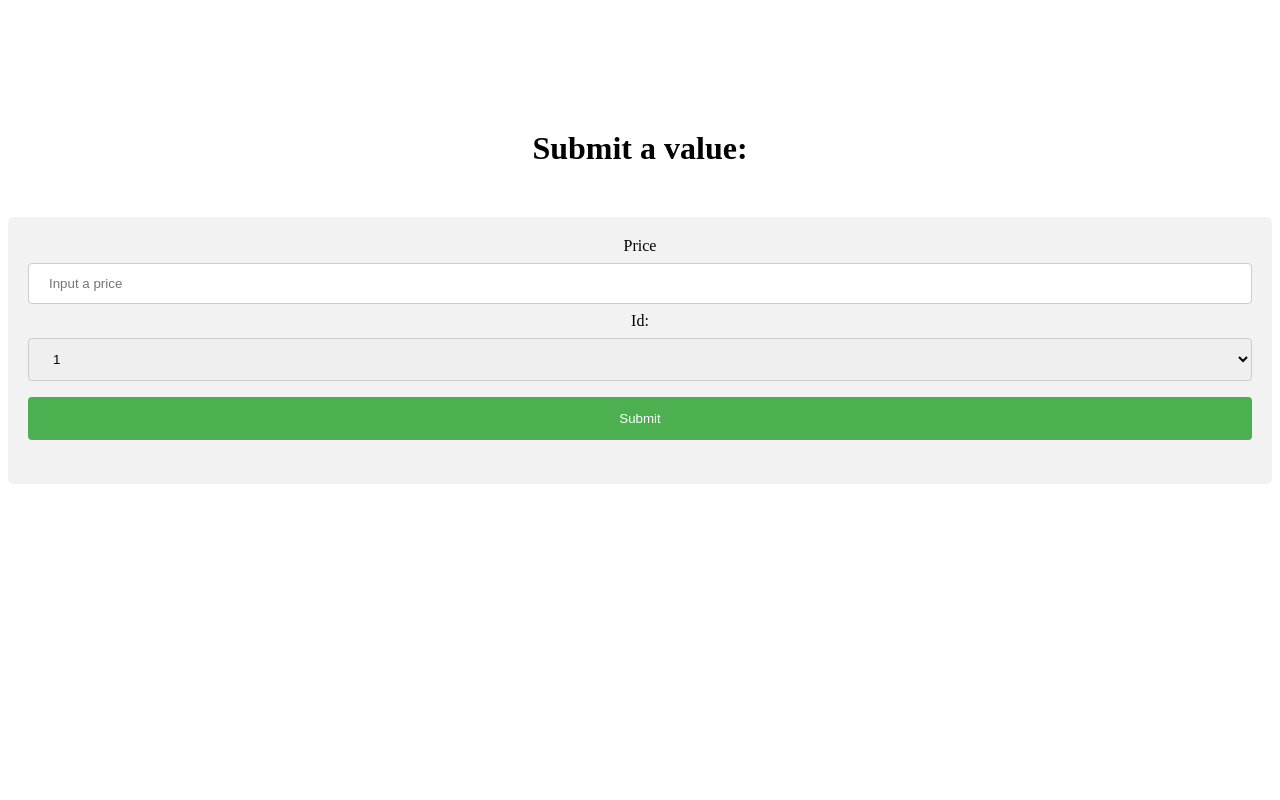
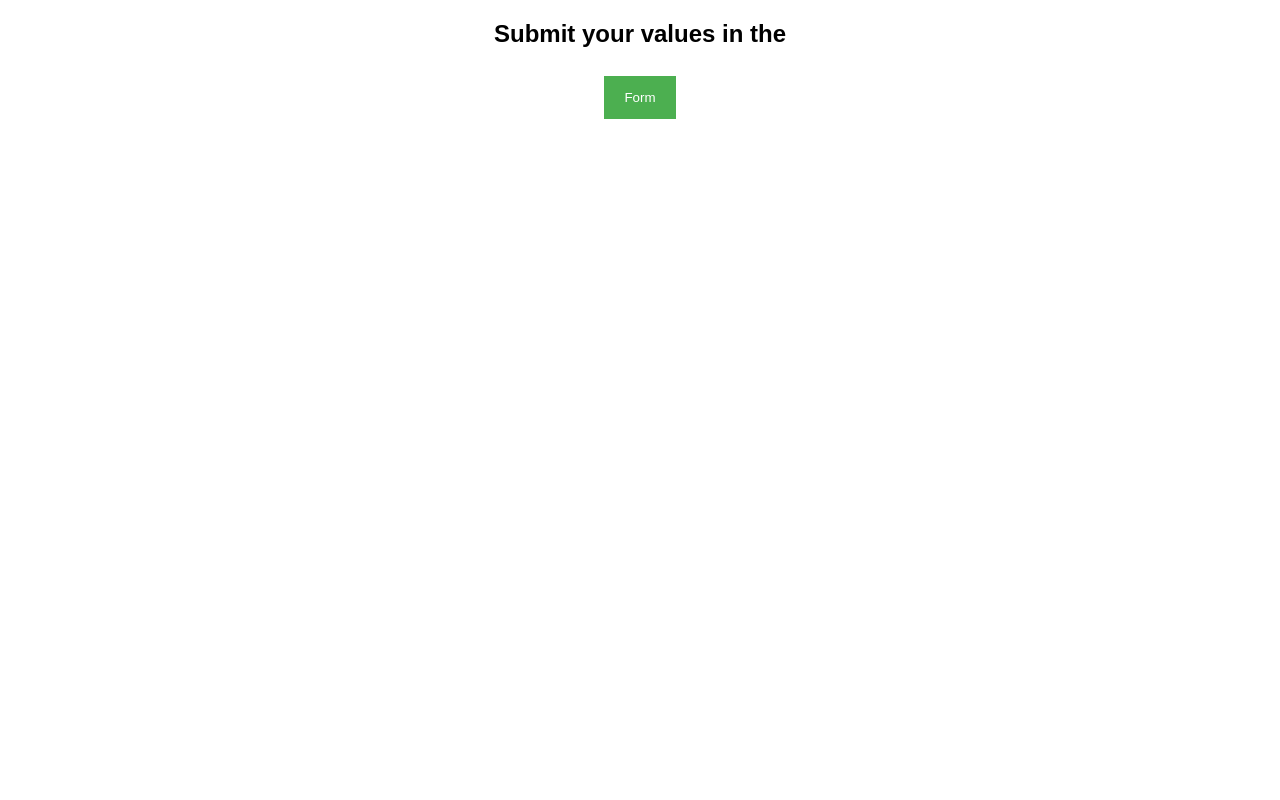
Before and after one commit to Silviumuraru90/Auth.-App-on-Heroku, a Flask app: template templates/home.html in a window 1280 px wide. Run offline with Flask 2, Linux system fonts and the light colour scheme; the template is opened without the code that fills it, so the values that code supplies are empty.

Commit message:
New Modal Form

```diff
--- a/templates/home.html
+++ b/templates/home.html
@@ -1,70 +1,167 @@
+<!DOCTYPE html>
 <html>
+<head>
+<meta name="viewport" content="width=device-width, initial-scale=1">
+<style>
+body {font-family: Arial, Helvetica, sans-serif;}
 
-<head>
-  <style>
-  input[type=text], select {
+input[type=text]{
   width: 100%;
   padding: 12px 20px;
   margin: 8px 0;
   display: inline-block;
   border: 1px solid #ccc;
-    border-radius: 4px;
   box-sizing: border-box;
 }
 
-  input[type=submit] {
-    width: 100%;
+button {
   background-color: #4CAF50;
   color: white;
   padding: 14px 20px;
   margin: 8px 0;
   border: none;
-    border-radius: 4px;
+  cursor: pointer;
+  width: 100%;
+}
+
+button:hover {
+  opacity: 0.8;
+}
+
+.cancelbtn {
+  width: auto;
+  padding: 10px 18px;
+  background-color: #f44336;
+}
+
+/* Center the image and position the close button */
+.imgcontainer {
+  text-align: center;
+  margin: 24px 0 12px 0;
+  position: relative;
+}
+
+img.avatar {
+  width: 40%;
+  border-radius: 50%;
+}
+
+.container {
+  padding: 16px;
+}
+
+.modal {
+  display: none; /* Hidden by default */
+  position: fixed; /* Stay in place */
+  z-index: 1; /* Sit on top */
+  left: 0;
+  top: 0;
+  width: 100%; /* Full width */
+  height: 100%; /* Full height */
+  overflow: auto; /* Enable scroll if needed */
+  background-color: rgb(0,0,0); /* Fallback color */
+  background-color: rgba(0,0,0,0.4); /* Black w/ opacity */
+  padding-top: 60px;
+}
+
+.modal-content {
+  background-color: #fefefe;
+  margin: 5% auto 15% auto; /* 5% from the top, 15% from the bottom and centered */
+  border: 1px solid #888;
+  width: 60%; /* Could be more or less, depending on screen size */
+}
+
+/* The Close Button (x) */
+.close {
+  position: absolute;
+  right: 25px;
+  top: 0;
+  color: #000;
+  font-size: 35px;
+  font-weight: bold;
+}
+
+.close:hover,
+.close:focus {
+  color: red;
   cursor: pointer;
 }
 
-  input[type=submit]:hover {
-    background-color: #45a049;
+/* Add Zoom Animation */
+.animate {
+  -webkit-animation: animatezoom 0.6s;
+  animation: animatezoom 0.6s
 }
 
-  div {
-    border-radius: 5px;
-    background-color: #f2f2f2;
-    padding: 20px;
+@-webkit-keyframes animatezoom {
+  from {-webkit-transform: scale(0)}
+  to {-webkit-transform: scale(1)}
+}
+
+@keyframes animatezoom {
+  from {transform: scale(0)}
+  to {transform: scale(1)}
+}
+
+/* Change styles for span and cancel button on extra small screens */
+@media screen and (max-width: 300px) {
+  span.psw {
+     display: block;
+     float: none;
+  }
+  .cancelbtn {
+     width: 100%;
+  }
 }
 </style>
 </head>
-
 <body>
 
-<br><br><br><br><br>
+<center><h2>Submit your values in the</h2>
 
+<button onclick="document.getElementById('id01').style.display='block'" style="width:auto;">Form</button>
 
-<center>
-  <h1><p class="Stencil"> Submit a value: </p></h1>
-  <br>
+</center>
 
+<div id="id01" class="modal">
 
-  <div>
-    <form action="http://ecnaoptriha.herokuapp.com/result" method = "POST">
-      <label for="pricing">Price</label>
-      <input type="text" id="pricing" name="Price" placeholder="Input a price">
+  <form class="modal-content animate" action="http://ecnaoptriha.herokuapp.com/result" method = "POST">
+    <div class="imgcontainer">
+      <span onclick="document.getElementById('id01').style.display='none'" class="close" title="Close Modal">&times;</span>
+      <img src="img_avatar2.png" alt="Avatar" class="avatar">
+    </div>
 
-      <!--<label for="lname">Last Name</label>
-      <input type="text" id="lname" name="Id" placeholder="Choose between 1, 3 or 4">
-      -->
-      <label for="ID">Id:</label>
-      <select id="ID" name="Id">
-        <option value="1">1</option>
-        <option value="3">3</option>
-        <option value="4">4</option>
-      </select>
+    <div class="container">
+      <label for="Price"><b>Price</b></label>
+      <input type="text" placeholder="Enter Price" name="Price" required>
 
-      <input type="submit" value="Submit">
+      <label for="Id"><b>Id</b></label>
+      <input type="text" placeholder="Input either 1, 3 or 4" name="Id" required>
+
+      <button type="submit">Send values</button>
+      <label>
+        <input type="checkbox" checked="checked" name="remember"> Remember selected values
+      </label>
+    </div>
+
+    <div class="container" style="background-color:#f1f1f1">
+      <button type="button" onclick="document.getElementById('id01').style.display='none'" class="cancelbtn">Cancel</button>
+      <span class="psw">Verify the current <a href="https://ecnaoptriha.herokuapp.com/items" target="_blank">values</a></span>
+    </div>
   </form>
 </div>
 
-</center>
+<script>
+// Get the modal
+var modal = document.getElementById('id01');
+
+// When the user clicks anywhere outside of the modal, close it
+window.onclick = function(event) {
+    if (event.target == modal) {
+        modal.style.display = "none";
+    }
+}
+</script>
+
 </body>
-
 </html>
```
Lines whose indentation alone changed are shown as unchanged.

____________

### TASK DIRECTIONS
Gather, from the listing above, every line carrying the word "none".

### ANSWER TO THE EXERCISE
   border: none;
+  display: none; /* Hidden by default */
+     float: none;
+      <span onclick="document.getElementById('id01').style.display='none'" class="close" title="Close Modal">&times;</span>
+      <button type="button" onclick="document.getElementById('id01').style.display='none'" class="cancelbtn">Cancel</button>
+        modal.style.display = "none";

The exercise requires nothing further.